→ **Listed records**:
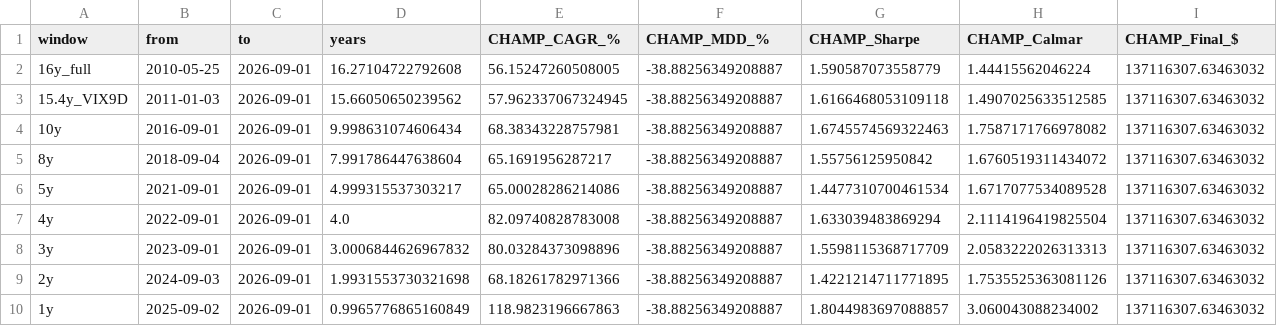
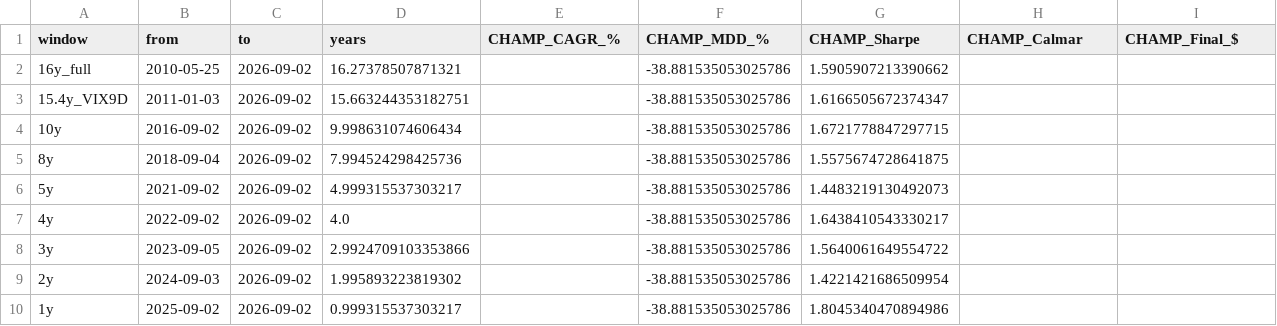
Before and after one commit to sunghakg/bube-v1-dashboard, a CSV file: data/champ_nomargin/summary_wide.csv, drawn as a sheet.

```diff
--- a/data/champ_nomargin/summary_wide.csv
+++ b/data/champ_nomargin/summary_wide.csv
@@ -1,10 +1,10 @@
 window,from,to,years,CHAMP_CAGR_%,CHAMP_MDD_%,CHAMP_Sharpe,CHAMP_Calmar,CHAMP_Final_$
-16y_full,2010-05-25,2026-09-01,16.27104722792608,56.15247260508005,-38.88256349208887,1.590587073558779,1.44415562046224,137116307.63463032
-15.4y_VIX9D,2011-01-03,2026-09-01,15.66050650239562,57.962337067324945,-38.88256349208887,1.6166468053109118,1.4907025633512585,137116307.63463032
-10y,2016-09-01,2026-09-01,9.998631074606434,68.38343228757981,-38.88256349208887,1.6745574569322463,1.7587171766978082,137116307.63463032
-8y,2018-09-04,2026-09-01,7.991786447638604,65.1691956287217,-38.88256349208887,1.55756125950842,1.6760519311434072,137116307.63463032
-5y,2021-09-01,2026-09-01,4.999315537303217,65.00028286214086,-38.88256349208887,1.4477310700461534,1.6717077534089528,137116307.63463032
-4y,2022-09-01,2026-09-01,4.0,82.09740828783008,-38.88256349208887,1.633039483869294,2.1114196419825504,137116307.63463032
-3y,2023-09-01,2026-09-01,3.0006844626967832,80.03284373098896,-38.88256349208887,1.5598115368717709,2.0583222026313313,137116307.63463032
-2y,2024-09-03,2026-09-01,1.9931553730321698,68.18261782971366,-38.88256349208887,1.4221214711771895,1.7535525363081126,137116307.63463032
-1y,2025-09-02,2026-09-01,0.9965776865160849,118.9823196667863,-38.88256349208887,1.8044983697088857,3.060043088234002,137116307.63463032
+16y_full,2010-05-25,2026-09-02,16.27378507871321,,-38.881535053025786,1.5905907213390662,,
+15.4y_VIX9D,2011-01-03,2026-09-02,15.663244353182751,,-38.881535053025786,1.6166505672374347,,
+10y,2016-09-02,2026-09-02,9.998631074606434,,-38.881535053025786,1.6721778847297715,,
+8y,2018-09-04,2026-09-02,7.994524298425736,,-38.881535053025786,1.5575674728641875,,
+5y,2021-09-02,2026-09-02,4.999315537303217,,-38.881535053025786,1.4483219130492073,,
+4y,2022-09-02,2026-09-02,4.0,,-38.881535053025786,1.6438410543330217,,
+3y,2023-09-05,2026-09-02,2.9924709103353866,,-38.881535053025786,1.5640061649554722,,
+2y,2024-09-03,2026-09-02,1.995893223819302,,-38.881535053025786,1.4221421686509954,,
+1y,2025-09-02,2026-09-02,0.999315537303217,,-38.881535053025786,1.8045340470894986,,
```
Also changed, not shown: data/champ_nomargin/daily.csv, data/champ_nomargin/trades_champ.csv, 12 other files.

→ **Problem to solve**: Copy whichever lines of the records above contain the word "data".

→ **Finished exercise**:
Before and after one commit to sunghakg/bube-v1-dashboard, a CSV file: data/champ_nomargin/summary_wide.csv, drawn as a sheet.
--- a/data/champ_nomargin/summary_wide.csv
+++ b/data/champ_nomargin/summary_wide.csv
Also changed, not shown: data/champ_nomargin/daily.csv, data/champ_nomargin/trades_champ.csv, 12 other files.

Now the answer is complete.